§ Work to complete
Provide only the number of lines in the records where "vertical" appears.

** Opening Dataset records block **

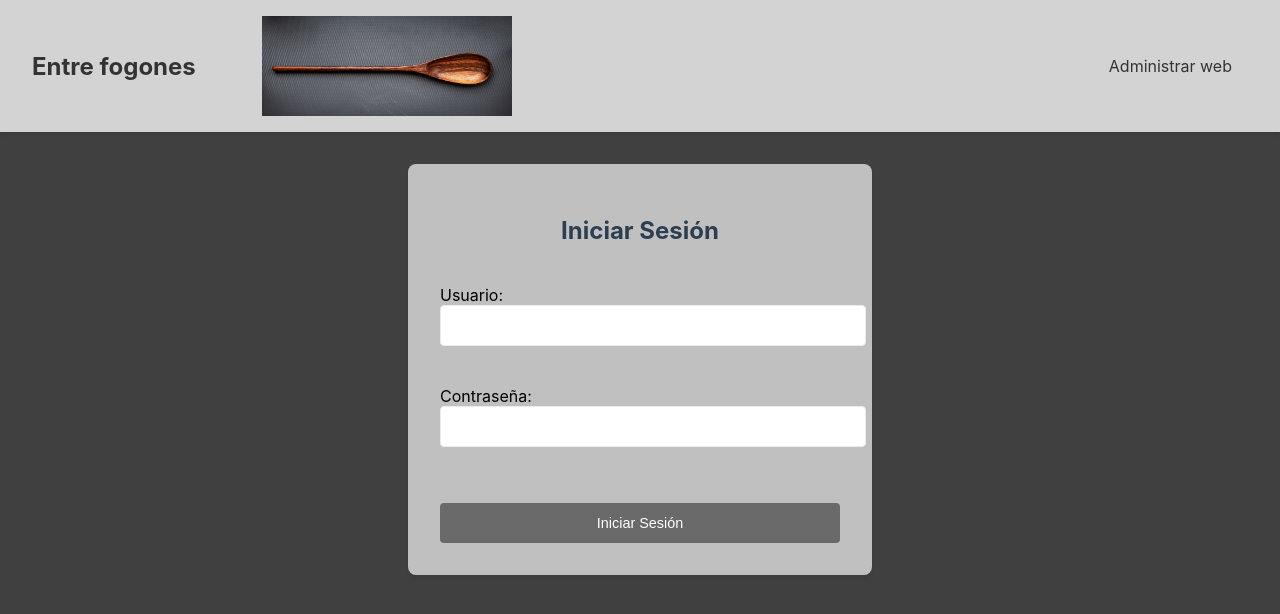
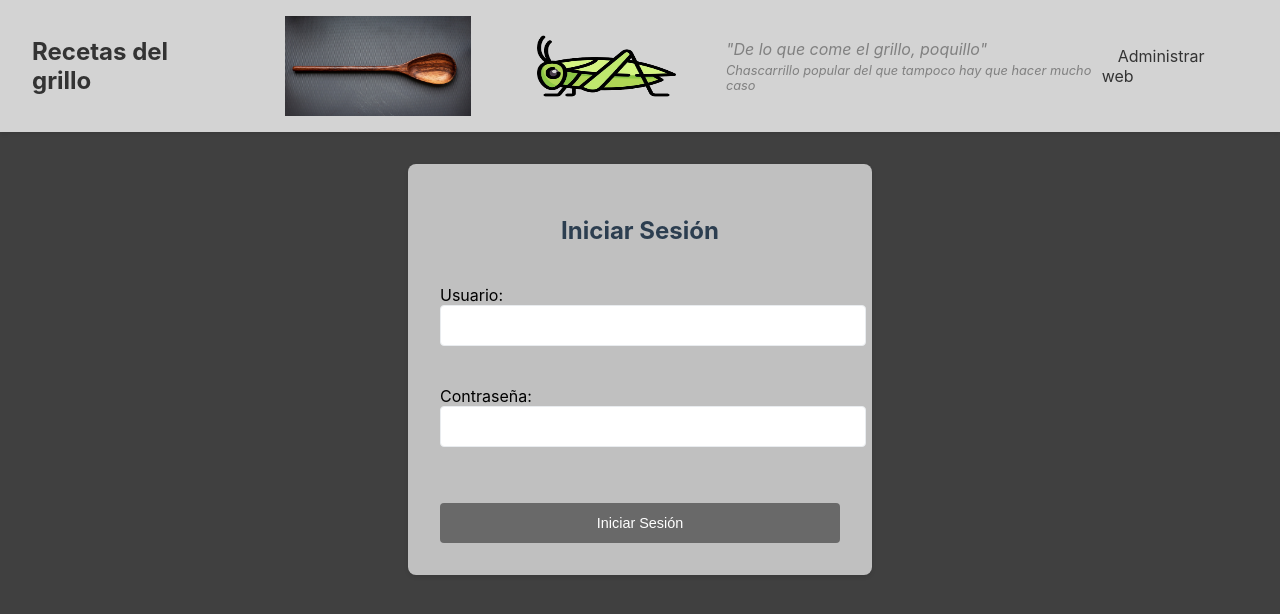
Before and after one commit to tervingo/rct_front, a React (Create React App) app: page /login in a window 1280 px wide. Shown: the top 614 px of the page. Built offline with nearby package versions, Linux system fonts and the light colour scheme.

Commit message:
Versión operativa V1.0 para recetasdelgrillo.com

```diff
--- a/src/App.css
+++ b/src/App.css
@@ -13,17 +13,21 @@
 
 .navbar {
   display: flex;
-  justify-content: space-between;
+  justify-content: flex-start;
   align-items: center;
   padding: 1rem 2rem;
   background-color: lightgray;
   box-shadow: 0 2px 4px rgba(0, 0, 0, 0.1);
 }
 
-.nav-left, .nav-right {
+.nav-left {
   display: flex;
   align-items: center;
   gap: 1rem;
+}
+
+.nav-right {
+  margin-left: auto;
 }
 
 .nav-brand {
@@ -94,11 +98,38 @@
   padding: 0 1rem;
 }
 
-.navbar-logo {
+.navbar-cuchara {
   height: 100px;
-  width: 250PX;
+  width: 200px;
+  vertical-align: middle;
+  margin-right: 50px;
   margin-left: 50px;
+}
+
+.navbar-grillo {
+  height: 100px;
+  width: 150px;
   vertical-align: middle;
+}
+
+.navbar-cita-container {
+  display: flex;
+  flex-direction: column;
+  align-items: flex-start;
+  margin-left: 50px;
+}
+
+.navbar-cita {
+  color: gray;
+  font-size: 1rem;
+  font-style: italic;
+  margin-bottom: 4px;
+}
+
+.navbar-cita-explicacion {
+  color: gray;
+  font-size: 0.8rem;
+  font-style: italic;
 }
 
 /* Recipe List Styles */
@@ -943,38 +974,3 @@ button.nav-link {
 .available-tag-btn:hover {
   opacity: 1;
 }
-
-/* Contenedor de etiquetas seleccionadas */
-.selected-tags {
-  display: flex;
-  flex-wrap: wrap;
-  gap: 0.5rem;
-  margin-bottom: 0.5rem;
-}
-
-/* Estilo para las etiquetas seleccionadas */
-.tag {
-  display: inline-flex;
-  align-items: center;
-  background-color: #2c3e50;
-  color: white;
-  padding: 4px 8px;
-  border-radius: 4px;
-  font-size: 0.9rem;
-  width: auto; /* Esto evita que ocupe toda la pantalla */
-}
-
-.tag-remove {
-  background: none;
-  border: none;
-  color: white;
-  cursor: pointer;
-  padding: 0 0 0 4px;
-  font-size: 1.2rem;
-  opacity: 0.8;
-  line-height: 1;
-}
-
-.tag-remove:hover {
-  opacity: 1;
-}
--- a/src/components/Navbar.js
+++ b/src/components/Navbar.js
@@ -7,6 +7,7 @@ const Navbar = () => {
   const navigate = useNavigate();
 
   console.log('Navbar estado:', { isAuthenticated, isAdmin, user });
+  console.log('Navbar user object:', user);
 
   const handleLogout = () => {
     logout(navigate);
@@ -16,10 +17,16 @@ const Navbar = () => {
     <nav className="navbar">
       <div className="nav-left">
         <Link to="/" className="nav-brand">
-          <span>Entre fogones</span>
+          <span>Recetas del grillo</span>
         </Link>
-        <img src="/cuchara.jpg" alt="Recetarium" className="navbar-logo" />
+        <img src="/cuchara.jpg" alt="Recetarium" className="navbar-cuchara" />
+        <img src="/grillo.png" alt="Grillo" className="navbar-grillo" />
       </div>
+      <div className="navbar-cita-container">
+        <div className="navbar-cita">"De lo que come el grillo, poquillo"</div>
+        <div className="navbar-cita-explicacion">Chascarrillo popular del que tampoco hay que hacer mucho caso</div>
+      </div>
+
       <div className="nav-right">
         {isAuthenticated && (
           <>
--- a/src/contexts/AuthContext.js
+++ b/src/contexts/AuthContext.js
@@ -6,6 +6,7 @@ const AuthContext = createContext(null);
 export const AuthProvider = ({ children }) => {
   const [isAuthenticated, setIsAuthenticated] = useState(false);
   const [isAdmin, setIsAdmin] = useState(false);
+  const [user, setUser] = useState(null);
 
   useEffect(() => {
     // Limpiar cualquier token existente en localStorage
@@ -18,12 +19,16 @@ export const AuthProvider = ({ children }) => {
       try {
         const tokenData = JSON.parse(atob(token.split('.')[1]));
         setIsAdmin(tokenData.is_admin || false);
+        setUser({
+          username: tokenData.sub
+        });
       } catch (error) {
         console.error('Error al decodificar el token:', error);
         // Si hay error al decodificar, limpiar la sesión
         sessionStorage.removeItem('token');
         setIsAuthenticated(false);
         setIsAdmin(false);
+        setUser(null);
       }
     }
   }, []);
@@ -48,6 +53,9 @@ export const AuthProvider = ({ children }) => {
       const tokenData = JSON.parse(atob(access_token.split('.')[1]));
       setIsAdmin(tokenData.is_admin || false);
       setIsAuthenticated(true);
+      setUser({
+        username: tokenData.sub
+      });
       return true;
     } catch (error) {
       console.error('Error en la petición:', error.response?.data);
@@ -62,13 +70,14 @@ export const AuthProvider = ({ children }) => {
     sessionStorage.removeItem('token');
     setIsAuthenticated(false);
     setIsAdmin(false);
+    setUser(null);
     if (navigate) {
       navigate('/');
     }
   };
 
   return (
-    <AuthContext.Provider value={{ isAuthenticated, isAdmin, login, logout }}>
+    <AuthContext.Provider value={{ isAuthenticated, isAdmin, user, login, logout }}>
       {children}
     </AuthContext.Provider>
   );
```
Also changed, not shown: public/grillo.jpg (added), public/grillo.png (added).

** Closing Dataset records block **

§ Expected output
2